#### MATERIALS PROVIDED

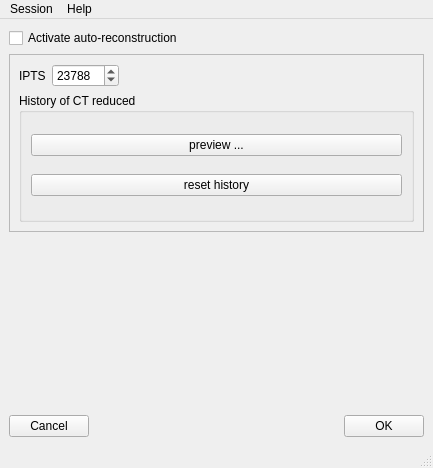
The window that rockit_autoreconstruction_ui/ui/mainWindow.ui (ornlneutronimaging/rockit_autoreconstruction_ui) describes before a commit, drawn with Qt 5.
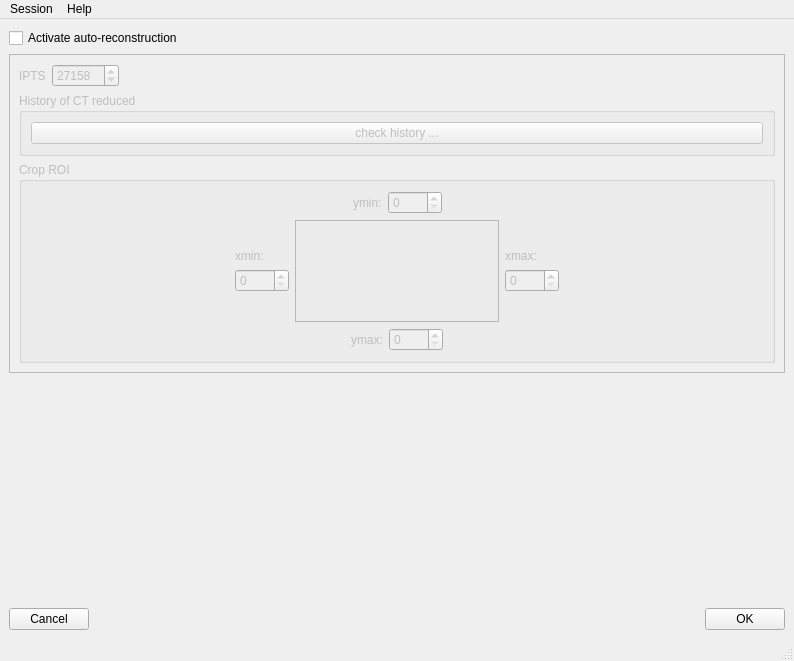
The same window after the commit.

What changed in the file:
```diff
--- a/rockit_autoreconstruction_ui/ui/mainWindow.ui
+++ b/rockit_autoreconstruction_ui/ui/mainWindow.ui
@@ -6,8 +6,8 @@
    <rect>
     <x>0</x>
     <y>0</y>
-    <width>433</width>
-    <height>468</height>
+    <width>794</width>
+    <height>661</height>
    </rect>
   </property>
   <property name="windowTitle">
@@ -24,6 +24,9 @@
     </item>
     <item>
      <widget class="QFrame" name="auto_reconstruction_frame">
+      <property name="enabled">
+       <bool>false</bool>
+      </property>
       <property name="frameShape">
        <enum>QFrame::StyledPanel</enum>
       </property>
@@ -49,7 +52,7 @@
             <number>1000000</number>
            </property>
            <property name="value">
-            <number>23788</number>
+            <number>27158</number>
            </property>
           </widget>
          </item>
@@ -83,17 +86,237 @@
           <item>
            <widget class="QPushButton" name="preview_pushButton">
             <property name="text">
-             <string>preview ...</string>
+             <string>check history ...</string>
             </property>
            </widget>
           </item>
-          <item>
-           <widget class="QPushButton" name="reset_history_pushButton">
-            <property name="text">
-             <string>reset history</string>
+         </layout>
+        </widget>
+       </item>
+       <item>
+        <widget class="QGroupBox" name="groupBox_2">
+         <property name="title">
+          <string>Crop ROI</string>
+         </property>
+         <layout class="QGridLayout" name="gridLayout">
+          <item row="1" column="2">
+           <widget class="QFrame" name="frame">
+            <property name="sizePolicy">
+             <sizepolicy hsizetype="MinimumExpanding" vsizetype="Expanding">
+              <horstretch>0</horstretch>
+              <verstretch>0</verstretch>
+             </sizepolicy>
             </property>
+            <property name="frameShape">
+             <enum>QFrame::StyledPanel</enum>
+            </property>
+            <property name="frameShadow">
+             <enum>QFrame::Raised</enum>
+            </property>
            </widget>
           </item>
+          <item row="0" column="2">
+           <layout class="QHBoxLayout" name="horizontalLayout_3">
+            <item>
+             <spacer name="horizontalSpacer_5">
+              <property name="orientation">
+               <enum>Qt::Horizontal</enum>
+              </property>
+              <property name="sizeHint" stdset="0">
+               <size>
+                <width>40</width>
+                <height>20</height>
+               </size>
+              </property>
+             </spacer>
+            </item>
+            <item>
+             <widget class="QLabel" name="label_2">
+              <property name="text">
+               <string>ymin:</string>
+              </property>
+             </widget>
+            </item>
+            <item>
+             <widget class="QSpinBox" name="ymin_spinBox">
+              <property name="maximum">
+               <number>5000</number>
+              </property>
+             </widget>
+            </item>
+            <item>
+             <spacer name="horizontalSpacer_6">
+              <property name="orientation">
+               <enum>Qt::Horizontal</enum>
+              </property>
+              <property name="sizeHint" stdset="0">
+               <size>
+                <width>40</width>
+                <height>20</height>
+               </size>
+              </property>
+             </spacer>
+            </item>
+           </layout>
+          </item>
+          <item row="1" column="1">
+           <layout class="QVBoxLayout" name="verticalLayout_4">
+            <item>
+             <spacer name="verticalSpacer_4">
+              <property name="orientation">
+               <enum>Qt::Vertical</enum>
+              </property>
+              <property name="sizeHint" stdset="0">
+               <size>
+                <width>20</width>
+                <height>40</height>
+               </size>
+              </property>
+             </spacer>
+            </item>
+            <item>
+             <widget class="QLabel" name="label_4">
+              <property name="text">
+               <string>xmin:</string>
+              </property>
+             </widget>
+            </item>
+            <item>
+             <widget class="QSpinBox" name="xmin_spinBox">
+              <property name="maximum">
+               <number>5000</number>
+              </property>
+             </widget>
+            </item>
+            <item>
+             <spacer name="verticalSpacer">
+              <property name="orientation">
+               <enum>Qt::Vertical</enum>
+              </property>
+              <property name="sizeHint" stdset="0">
+               <size>
+                <width>20</width>
+                <height>40</height>
+               </size>
+              </property>
+             </spacer>
+            </item>
+           </layout>
+          </item>
+          <item row="1" column="0">
+           <spacer name="horizontalSpacer_3">
+            <property name="orientation">
+             <enum>Qt::Horizontal</enum>
+            </property>
+            <property name="sizeHint" stdset="0">
+             <size>
+              <width>40</width>
+              <height>20</height>
+             </size>
+            </property>
+           </spacer>
+          </item>
+          <item row="1" column="3">
+           <layout class="QVBoxLayout" name="verticalLayout_5">
+            <item>
+             <spacer name="verticalSpacer_5">
+              <property name="orientation">
+               <enum>Qt::Vertical</enum>
+              </property>
+              <property name="sizeHint" stdset="0">
+               <size>
+                <width>20</width>
+                <height>40</height>
+               </size>
+              </property>
+             </spacer>
+            </item>
+            <item>
+             <widget class="QLabel" name="label_3">
+              <property name="text">
+               <string>xmax:</string>
+              </property>
+             </widget>
+            </item>
+            <item>
+             <widget class="QSpinBox" name="xmax_spinBox">
+              <property name="maximum">
+               <number>5000</number>
+              </property>
+             </widget>
+            </item>
+            <item>
+             <spacer name="verticalSpacer_2">
+              <property name="orientation">
+               <enum>Qt::Vertical</enum>
+              </property>
+              <property name="sizeHint" stdset="0">
+               <size>
+                <width>20</width>
+                <height>40</height>
+               </size>
+              </property>
+             </spacer>
+            </item>
+           </layout>
+          </item>
+          <item row="2" column="2">
+           <layout class="QHBoxLayout" name="horizontalLayout_4">
+            <item>
+             <spacer name="horizontalSpacer_7">
+              <property name="orientation">
+               <enum>Qt::Horizontal</enum>
+              </property>
+              <property name="sizeHint" stdset="0">
+               <size>
+                <width>40</width>
+                <height>20</height>
+               </size>
+              </property>
+             </spacer>
+            </item>
+            <item>
+             <widget class="QLabel" name="label_5">
+              <property name="text">
+               <string>ymax:</string>
+              </property>
+             </widget>
+            </item>
+            <item>
+             <widget class="QSpinBox" name="ymax_spinBox">
+              <property name="maximum">
+               <number>5000</number>
+              </property>
+             </widget>
+            </item>
+            <item>
+             <spacer name="horizontalSpacer_8">
+              <property name="orientation">
+               <enum>Qt::Horizontal</enum>
+              </property>
+              <property name="sizeHint" stdset="0">
+               <size>
+                <width>40</width>
+                <height>20</height>
+               </size>
+              </property>
+             </spacer>
+            </item>
+           </layout>
+          </item>
+          <item row="1" column="4">
+           <spacer name="horizontalSpacer_4">
+            <property name="orientation">
+             <enum>Qt::Horizontal</enum>
+            </property>
+            <property name="sizeHint" stdset="0">
+             <size>
+              <width>40</width>
+              <height>20</height>
+             </size>
+            </property>
+           </spacer>
+          </item>
          </layout>
         </widget>
        </item>
@@ -108,7 +331,7 @@
       <property name="sizeHint" stdset="0">
        <size>
         <width>20</width>
-        <height>153</height>
+        <height>249</height>
        </size>
       </property>
      </spacer>
@@ -151,7 +374,7 @@
     <rect>
      <x>0</x>
      <y>0</y>
-     <width>433</width>
+     <width>794</width>
      <height>24</height>
     </rect>
    </property>
```
Left out of the diff: 16 changed lines with no effect on the pictures.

########

What you return should match the material line for line, with the images removed.

(TASK OUTPUT):
The window that rockit_autoreconstruction_ui/ui/mainWindow.ui (ornlneutronimaging/rockit_autoreconstruction_ui) describes before a commit, drawn with Qt 5.
The same window after the commit.

What changed in the file:
```diff
--- a/rockit_autoreconstruction_ui/ui/mainWindow.ui
+++ b/rockit_autoreconstruction_ui/ui/mainWindow.ui
@@ -6,8 +6,8 @@
    <rect>
     <x>0</x>
     <y>0</y>
-    <width>433</width>
-    <height>468</height>
+    <width>794</width>
+    <height>661</height>
    </rect>
   </property>
   <property name="windowTitle">
@@ -24,6 +24,9 @@
     </item>
     <item>
      <widget class="QFrame" name="auto_reconstruction_frame">
+      <property name="enabled">
+       <bool>false</bool>
+      </property>
       <property name="frameShape">
        <enum>QFrame::StyledPanel</enum>
       </property>
@@ -49,7 +52,7 @@
             <number>1000000</number>
            </property>
            <property name="value">
-            <number>23788</number>
+            <number>27158</number>
            </property>
           </widget>
          </item>
@@ -83,17 +86,237 @@
           <item>
            <widget class="QPushButton" name="preview_pushButton">
             <property name="text">
-             <string>preview ...</string>
+             <string>check history ...</string>
             </property>
            </widget>
           </item>
-          <item>
-           <widget class="QPushButton" name="reset_history_pushButton">
-            <property name="text">
-             <string>reset history</string>
+         </layout>
+        </widget>
+       </item>
+       <item>
+        <widget class="QGroupBox" name="groupBox_2">
+         <property name="title">
+          <string>Crop ROI</string>
+         </property>
+         <layout class="QGridLayout" name="gridLayout">
+          <item row="1" column="2">
+           <widget class="QFrame" name="frame">
+            <property name="sizePolicy">
+             <sizepolicy hsizetype="MinimumExpanding" vsizetype="Expanding">
+              <horstretch>0</horstretch>
+              <verstretch>0</verstretch>
+             </sizepolicy>
             </property>
+            <property name="frameShape">
+             <enum>QFrame::StyledPanel</enum>
+            </property>
+            <property name="frameShadow">
+             <enum>QFrame::Raised</enum>
+            </property>
            </widget>
           </item>
+          <item row="0" column="2">
+           <layout class="QHBoxLayout" name="horizontalLayout_3">
+            <item>
+             <spacer name="horizontalSpacer_5">
+              <property name="orientation">
+               <enum>Qt::Horizontal</enum>
+              </property>
+              <property name="sizeHint" stdset="0">
+               <size>
+                <width>40</width>
+                <height>20</height>
+               </size>
+              </property>
+             </spacer>
+            </item>
+            <item>
+             <widget class="QLabel" name="label_2">
+              <property name="text">
+               <string>ymin:</string>
+              </property>
+             </widget>
+            </item>
+            <item>
+             <widget class="QSpinBox" name="ymin_spinBox">
+              <property name="maximum">
+               <number>5000</number>
+              </property>
+             </widget>
+            </item>
+            <item>
+             <spacer name="horizontalSpacer_6">
+              <property name="orientation">
+               <enum>Qt::Horizontal</enum>
+              </property>
+              <property name="sizeHint" stdset="0">
+               <size>
+                <width>40</width>
+                <height>20</height>
+               </size>
+              </property>
+             </spacer>
+            </item>
+           </layout>
+          </item>
+          <item row="1" column="1">
+           <layout class="QVBoxLayout" name="verticalLayout_4">
+            <item>
+             <spacer name="verticalSpacer_4">
+              <property name="orientation">
+               <enum>Qt::Vertical</enum>
+              </property>
+              <property name="sizeHint" stdset="0">
+               <size>
+                <width>20</width>
+                <height>40</height>
+               </size>
+              </property>
+             </spacer>
+            </item>
+            <item>
+             <widget class="QLabel" name="label_4">
+              <property name="text">
+               <string>xmin:</string>
+              </property>
+             </widget>
+            </item>
+            <item>
+             <widget class="QSpinBox" name="xmin_spinBox">
+              <property name="maximum">
+               <number>5000</number>
+              </property>
+             </widget>
+            </item>
+            <item>
+             <spacer name="verticalSpacer">
+              <property name="orientation">
+               <enum>Qt::Vertical</enum>
+              </property>
+              <property name="sizeHint" stdset="0">
+               <size>
+                <width>20</width>
+                <height>40</height>
+               </size>
+              </property>
+             </spacer>
+            </item>
+           </layout>
+          </item>
+          <item row="1" column="0">
+           <spacer name="horizontalSpacer_3">
+            <property name="orientation">
+             <enum>Qt::Horizontal</enum>
+            </property>
+            <property name="sizeHint" stdset="0">
+             <size>
+              <width>40</width>
+              <height>20</height>
+             </size>
+            </property>
+           </spacer>
+          </item>
+          <item row="1" column="3">
+           <layout class="QVBoxLayout" name="verticalLayout_5">
+            <item>
+             <spacer name="verticalSpacer_5">
+              <property name="orientation">
+               <enum>Qt::Vertical</enum>
+              </property>
+              <property name="sizeHint" stdset="0">
+               <size>
+                <width>20</width>
+                <height>40</height>
+               </size>
+              </property>
+             </spacer>
+            </item>
+            <item>
+             <widget class="QLabel" name="label_3">
+              <property name="text">
+               <string>xmax:</string>
+              </property>
+             </widget>
+            </item>
+            <item>
+             <widget class="QSpinBox" name="xmax_spinBox">
+              <property name="maximum">
+               <number>5000</number>
+              </property>
+             </widget>
+            </item>
+            <item>
+             <spacer name="verticalSpacer_2">
+              <property name="orientation">
+               <enum>Qt::Vertical</enum>
+              </property>
+              <property name="sizeHint" stdset="0">
+               <size>
+                <width>20</width>
+                <height>40</height>
+               </size>
+              </property>
+             </spacer>
+            </item>
+           </layout>
+          </item>
+          <item row="2" column="2">
+           <layout class="QHBoxLayout" name="horizontalLayout_4">
+            <item>
+             <spacer name="horizontalSpacer_7">
+              <property name="orientation">
+               <enum>Qt::Horizontal</enum>
+              </property>
+              <property name="sizeHint" stdset="0">
+               <size>
+                <width>40</width>
+                <height>20</height>
+               </size>
+              </property>
+             </spacer>
+            </item>
+            <item>
+             <widget class="QLabel" name="label_5">
+              <property name="text">
+               <string>ymax:</string>
+              </property>
+             </widget>
+            </item>
+            <item>
+             <widget class="QSpinBox" name="ymax_spinBox">
+              <property name="maximum">
+               <number>5000</number>
+              </property>
+             </widget>
+            </item>
+            <item>
+             <spacer name="horizontalSpacer_8">
+              <property name="orientation">
+               <enum>Qt::Horizontal</enum>
+              </property>
+              <property name="sizeHint" stdset="0">
+               <size>
+                <width>40</width>
+                <height>20</height>
+               </size>
+              </property>
+             </spacer>
+            </item>
+           </layout>
+          </item>
+          <item row="1" column="4">
+           <spacer name="horizontalSpacer_4">
+            <property name="orientation">
+             <enum>Qt::Horizontal</enum>
+            </property>
+            <property name="sizeHint" stdset="0">
+             <size>
+              <width>40</width>
+              <height>20</height>
+             </size>
+            </property>
+           </spacer>
+          </item>
          </layout>
         </widget>
        </item>
@@ -108,7 +331,7 @@
       <property name="sizeHint" stdset="0">
        <size>
         <width>20</width>
-        <height>153</height>
+        <height>249</height>
        </size>
       </property>
      </spacer>
@@ -151,7 +374,7 @@
     <rect>
      <x>0</x>
      <y>0</y>
-     <width>433</width>
+     <width>794</width>
      <height>24</height>
     </rect>
    </property>
```
Left out of the diff: 16 changed lines with no effect on the pictures.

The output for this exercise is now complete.